First tank: 2.9 L/100km (81 US MPG) of mostly relaxed riding around at lowish speeds, some freeway at higher speeds, some parking lot practice. Shifts usually pretty early. Refilled at 487km and took 14.5L (should have 2.8L left)

Second tank so far showing 3.0 L/100km of freeway and suburban riding with pretty frequent stop/starts.

On-board computer seems to be quite accurate in terms of fuel used and consumption so far. Interestingly, here are the approximate consumption rates based on speed:
60-70 km/h in 6th = 2.1 to 2.3 L/100km (102 to 112 US MPG)
80-90 km/h = 2.7 to 3.2 L/100km (73 to 87 US MPG)
100-120 km/h = 3.3 to 3.7 L/100km (63 to 71 US MPG)

Seems like keeping it under 80 km/h returns incredible fuel economy and could get over 800 km on a single tank.

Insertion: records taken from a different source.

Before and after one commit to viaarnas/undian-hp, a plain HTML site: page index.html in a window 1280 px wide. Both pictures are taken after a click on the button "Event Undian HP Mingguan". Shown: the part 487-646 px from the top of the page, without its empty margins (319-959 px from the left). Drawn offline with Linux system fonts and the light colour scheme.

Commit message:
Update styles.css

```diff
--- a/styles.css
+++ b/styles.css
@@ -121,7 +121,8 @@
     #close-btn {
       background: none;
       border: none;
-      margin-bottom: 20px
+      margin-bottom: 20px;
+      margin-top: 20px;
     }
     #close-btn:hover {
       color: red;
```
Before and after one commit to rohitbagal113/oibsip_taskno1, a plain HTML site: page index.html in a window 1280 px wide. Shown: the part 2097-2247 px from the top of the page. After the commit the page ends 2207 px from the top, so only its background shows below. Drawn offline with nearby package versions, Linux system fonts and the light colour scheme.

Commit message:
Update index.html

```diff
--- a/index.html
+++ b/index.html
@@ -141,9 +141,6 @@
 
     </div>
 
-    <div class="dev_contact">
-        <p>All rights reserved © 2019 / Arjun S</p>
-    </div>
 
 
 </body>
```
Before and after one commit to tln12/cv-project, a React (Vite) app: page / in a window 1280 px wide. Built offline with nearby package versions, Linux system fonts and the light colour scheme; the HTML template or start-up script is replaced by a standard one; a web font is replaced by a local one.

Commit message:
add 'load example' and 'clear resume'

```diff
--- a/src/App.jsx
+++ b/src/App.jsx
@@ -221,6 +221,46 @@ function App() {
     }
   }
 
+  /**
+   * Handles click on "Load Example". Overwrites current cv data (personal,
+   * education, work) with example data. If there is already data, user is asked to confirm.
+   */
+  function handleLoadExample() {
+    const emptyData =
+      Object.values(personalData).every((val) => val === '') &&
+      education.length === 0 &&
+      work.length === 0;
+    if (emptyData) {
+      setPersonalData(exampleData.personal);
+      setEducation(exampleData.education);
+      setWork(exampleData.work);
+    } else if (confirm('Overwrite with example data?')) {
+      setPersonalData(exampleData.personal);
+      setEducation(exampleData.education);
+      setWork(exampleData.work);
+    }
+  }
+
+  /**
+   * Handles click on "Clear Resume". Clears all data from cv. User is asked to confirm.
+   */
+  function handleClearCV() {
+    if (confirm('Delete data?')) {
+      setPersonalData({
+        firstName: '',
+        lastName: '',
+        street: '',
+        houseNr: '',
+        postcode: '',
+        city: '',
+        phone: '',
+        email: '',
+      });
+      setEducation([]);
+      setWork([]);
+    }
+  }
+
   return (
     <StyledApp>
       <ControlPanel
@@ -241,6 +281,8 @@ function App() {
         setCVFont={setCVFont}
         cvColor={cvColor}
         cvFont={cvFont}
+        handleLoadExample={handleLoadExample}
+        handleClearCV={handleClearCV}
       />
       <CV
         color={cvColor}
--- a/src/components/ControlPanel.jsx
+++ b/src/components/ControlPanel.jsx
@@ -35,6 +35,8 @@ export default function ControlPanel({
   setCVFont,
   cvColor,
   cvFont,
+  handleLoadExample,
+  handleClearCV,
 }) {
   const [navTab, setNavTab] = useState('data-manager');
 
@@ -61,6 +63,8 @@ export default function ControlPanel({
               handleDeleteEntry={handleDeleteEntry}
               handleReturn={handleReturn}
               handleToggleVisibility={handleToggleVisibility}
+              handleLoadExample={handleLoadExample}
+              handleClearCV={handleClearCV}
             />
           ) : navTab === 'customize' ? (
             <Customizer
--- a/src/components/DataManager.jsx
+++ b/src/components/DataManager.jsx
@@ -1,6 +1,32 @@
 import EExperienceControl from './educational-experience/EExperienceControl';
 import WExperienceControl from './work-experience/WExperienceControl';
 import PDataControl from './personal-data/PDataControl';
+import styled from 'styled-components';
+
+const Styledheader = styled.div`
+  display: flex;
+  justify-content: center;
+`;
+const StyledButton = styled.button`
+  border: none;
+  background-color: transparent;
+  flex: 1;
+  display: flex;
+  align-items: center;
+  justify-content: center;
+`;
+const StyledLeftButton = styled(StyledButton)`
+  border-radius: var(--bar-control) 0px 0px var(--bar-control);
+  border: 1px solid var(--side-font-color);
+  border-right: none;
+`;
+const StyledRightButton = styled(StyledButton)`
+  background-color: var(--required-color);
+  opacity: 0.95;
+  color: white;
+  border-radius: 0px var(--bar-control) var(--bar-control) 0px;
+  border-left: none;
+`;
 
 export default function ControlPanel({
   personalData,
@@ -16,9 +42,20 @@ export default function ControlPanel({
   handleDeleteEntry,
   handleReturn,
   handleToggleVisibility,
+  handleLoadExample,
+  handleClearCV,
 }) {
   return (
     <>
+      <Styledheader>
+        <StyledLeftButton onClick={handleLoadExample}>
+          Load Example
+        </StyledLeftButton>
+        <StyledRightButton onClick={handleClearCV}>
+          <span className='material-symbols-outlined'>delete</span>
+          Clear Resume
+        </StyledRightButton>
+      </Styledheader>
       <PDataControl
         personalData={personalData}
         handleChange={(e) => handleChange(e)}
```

Not sure I'd want to go 800 km at 70 km/h though.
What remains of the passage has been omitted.